During all those years, few people gave us a chance to succeed: heads of state hardly ever get prosecuted for their crimes, particularly in Africa. As I trudged with the survivors to summits of the African Union, diplomatic meetings and encounters with Senegalese officials, it often seemed like a fool’s errand, but we trudged on...
I made some 35 visits to Senegal, maybe 20 to Chad, and I even moved to Belgium in part to be closer to the case when it was in a Brussels court . We met both Abdoulaye Wade and Chadian president Idriss Déby four times. Looking at the photos hanging in the waiting room of the Senegalese minister of justice, I realized I had met with the last 10 ministers, all of whom until Macky Sall was elected had no desire to see me. (“That guy is just obsessed,” a Wade holdover told Aminata Touré, Sall’s first justice minister who would become a driving force behind the case.)

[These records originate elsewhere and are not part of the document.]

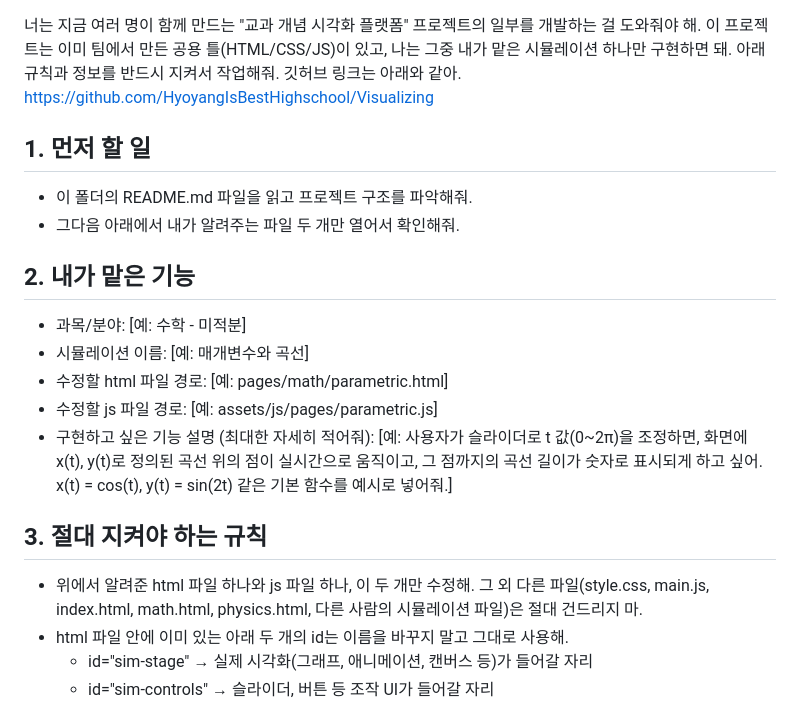
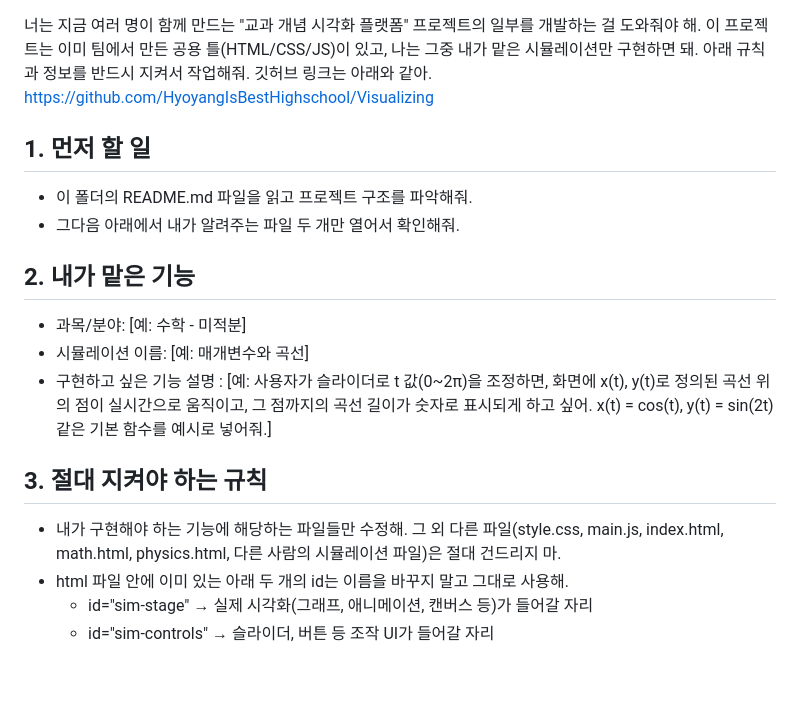
Before and after one commit to HyoyangIsBestHighschool/Visualizing, a Markdown page: prompt.md, the part around the change. GitHub-like rendering; blank space fills up the shorter version.

```diff
--- a/prompt.md
+++ b/prompt.md
@@ -1,6 +1,6 @@
 너는 지금 여러 명이 함께 만드는 "교과 개념 시각화 플랫폼" 프로젝트의
 일부를 개발하는 걸 도와줘야 해. 이 프로젝트는 이미 팀에서 만든
-공용 틀(HTML/CSS/JS)이 있고, 나는 그중 내가 맡은 시뮬레이션 하나만
+공용 틀(HTML/CSS/JS)이 있고, 나는 그중 내가 맡은 시뮬레이션만
 구현하면 돼. 아래 규칙과 정보를 반드시 지켜서 작업해줘. 깃허브 링크는 아래와 같아.
 https://github.com/HyoyangIsBestHighschool/Visualizing
 
@@ -11,16 +11,14 @@ https://github.com/HyoyangIsBestHighschool/Visualizing
 ## 2. 내가 맡은 기능
 - 과목/분야: [예: 수학 - 미적분]
 - 시뮬레이션 이름: [예: 매개변수와 곡선]
-- 수정할 html 파일 경로: [예: pages/math/parametric.html]
-- 수정할 js 파일 경로: [예: assets/js/pages/parametric.js]
-- 구현하고 싶은 기능 설명 (최대한 자세히 적어줘):
+- 구현하고 싶은 기능 설명 :
   [예: 사용자가 슬라이더로 t 값(0~2π)을 조정하면, 화면에 x(t), y(t)로
   정의된 곡선 위의 점이 실시간으로 움직이고, 그 점까지의 곡선 길이가
   숫자로 표시되게 하고 싶어. x(t) = cos(t), y(t) = sin(2t) 같은
   기본 함수를 예시로 넣어줘.]
 
 ## 3. 절대 지켜야 하는 규칙
-- 위에서 알려준 html 파일 하나와 js 파일 하나, 이 두 개만 수정해.
+- 내가 구현해야 하는 기능에 해당하는 파일들만 수정해.
   그 외 다른 파일(style.css, main.js, index.html, math.html, physics.html,
   다른 사람의 시뮬레이션 파일)은 절대 건드리지 마.
 - html 파일 안에 이미 있는 아래 두 개의 id는 이름을 바꾸지 말고 그대로 사용해.
```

But the obsession paid off.
The opening of the trial in July - also on my birthday - was a celebration. Then the case was adjourned for 45 days in July following Habré’s outburst and the court appointment of new lawyers, and we once again had to be patient. What would happen when the case resumed? What new tricks did Habré have up his sleeve? We knew he would try again to create a ruckus, that he would try to remove his court-appointed lawyers and bring us back to square one. Would the court stand firm?
It did. The court made it clear that it was time to get down to business. Habré can make all the noise all he wants, but he doesn’t get to decide whether he should be tried, or if the victims get justice.
As the victims’ lead lawyer and my close professional partner Jacqueline Moudeina said after the reading of the charges was over, “Now the trial has really begun. Nothing can stop the course of justice now.”
The Trial Resumes, Another Step Toward Justice
The trial has finally resumed, 45 days after the court suspended proceedings to give appointed lawyers time to analyse the file and build their defense. On my way to Court with eight victims, most of them from Chad, I felt their excitement to finally see Habre in front of the judges.
Proceedings start: the prosecutors, the judges, the victims’ lawyers, the court-appointed lawyers were there. But not the accused himself. He refused to come. The presiding judge ordered him to be brought to court. No response.
The proceedings then pause shortly to give the bailiff time to bring Habre an order to appear.
One hour later, the proceedings resumed. The court ordered that Habre be forced to appear. And this time, they did not adjourn. Everyone in the room was waiting in suspense.
Then an outburst. Carried by police officers, the eight arms around him, Habre attempted to resist, screamed and then tried to escape. His supporters in the room shouted and some were sent out of the room.
Habre was then forced onto a chair in front of the judges. As soon as the presiding judge began to speak, the former strong man of Chad, once armed and funded by the CIA, started to yell « shut up, down with neocolonialism ! »
The judge reminded him that he will have to be present whether he wants it or not. The court has the authority to try him, even if he does not recognise it and considers it illegitimate.
The usual procedure started again : a clerk began to read the 187-page indictment describing how the repressive administration worked, details about the crimes.
The public listened, with attention. The victims remained dignified.
The proceedings were suspended, once again. Time for a lunch break.